**Web interface edit records:**
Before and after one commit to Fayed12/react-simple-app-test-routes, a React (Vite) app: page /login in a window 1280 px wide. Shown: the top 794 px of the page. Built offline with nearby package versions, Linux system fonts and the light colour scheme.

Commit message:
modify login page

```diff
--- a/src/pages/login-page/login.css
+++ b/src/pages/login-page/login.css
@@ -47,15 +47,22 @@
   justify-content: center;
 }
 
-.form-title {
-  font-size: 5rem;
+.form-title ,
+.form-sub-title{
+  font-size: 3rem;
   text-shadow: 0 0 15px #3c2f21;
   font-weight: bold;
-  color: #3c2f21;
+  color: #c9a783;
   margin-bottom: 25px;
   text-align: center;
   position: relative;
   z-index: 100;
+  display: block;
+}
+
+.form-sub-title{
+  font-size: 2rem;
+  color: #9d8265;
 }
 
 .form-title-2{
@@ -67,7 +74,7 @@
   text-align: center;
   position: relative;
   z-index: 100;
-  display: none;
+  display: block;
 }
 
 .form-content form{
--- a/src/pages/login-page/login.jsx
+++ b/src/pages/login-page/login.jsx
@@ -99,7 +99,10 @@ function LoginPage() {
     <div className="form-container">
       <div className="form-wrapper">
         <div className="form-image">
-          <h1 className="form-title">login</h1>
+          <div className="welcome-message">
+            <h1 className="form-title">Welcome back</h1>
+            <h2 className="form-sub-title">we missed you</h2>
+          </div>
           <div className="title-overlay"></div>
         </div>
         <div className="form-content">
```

**Exercise directions:**
Could you please reproduce each record exactly, leaving nothing out?

**Written solution:**
Before and after one commit to Fayed12/react-simple-app-test-routes, a React (Vite) app: page /login in a window 1280 px wide. Shown: the top 794 px of the page. Built offline with nearby package versions, Linux system fonts and the light colour scheme.

Commit message:
modify login page

```diff
--- a/src/pages/login-page/login.css
+++ b/src/pages/login-page/login.css
@@ -47,15 +47,22 @@
   justify-content: center;
 }
 
-.form-title {
-  font-size: 5rem;
+.form-title ,
+.form-sub-title{
+  font-size: 3rem;
   text-shadow: 0 0 15px #3c2f21;
   font-weight: bold;
-  color: #3c2f21;
+  color: #c9a783;
   margin-bottom: 25px;
   text-align: center;
   position: relative;
   z-index: 100;
+  display: block;
+}
+
+.form-sub-title{
+  font-size: 2rem;
+  color: #9d8265;
 }
 
 .form-title-2{
@@ -67,7 +74,7 @@
   text-align: center;
   position: relative;
   z-index: 100;
-  display: none;
+  display: block;
 }
 
 .form-content form{
--- a/src/pages/login-page/login.jsx
+++ b/src/pages/login-page/login.jsx
@@ -99,7 +99,10 @@ function LoginPage() {
     <div className="form-container">
       <div className="form-wrapper">
         <div className="form-image">
-          <h1 className="form-title">login</h1>
+          <div className="welcome-message">
+            <h1 className="form-title">Welcome back</h1>
+            <h2 className="form-sub-title">we missed you</h2>
+          </div>
           <div className="title-overlay"></div>
         </div>
         <div className="form-content">
```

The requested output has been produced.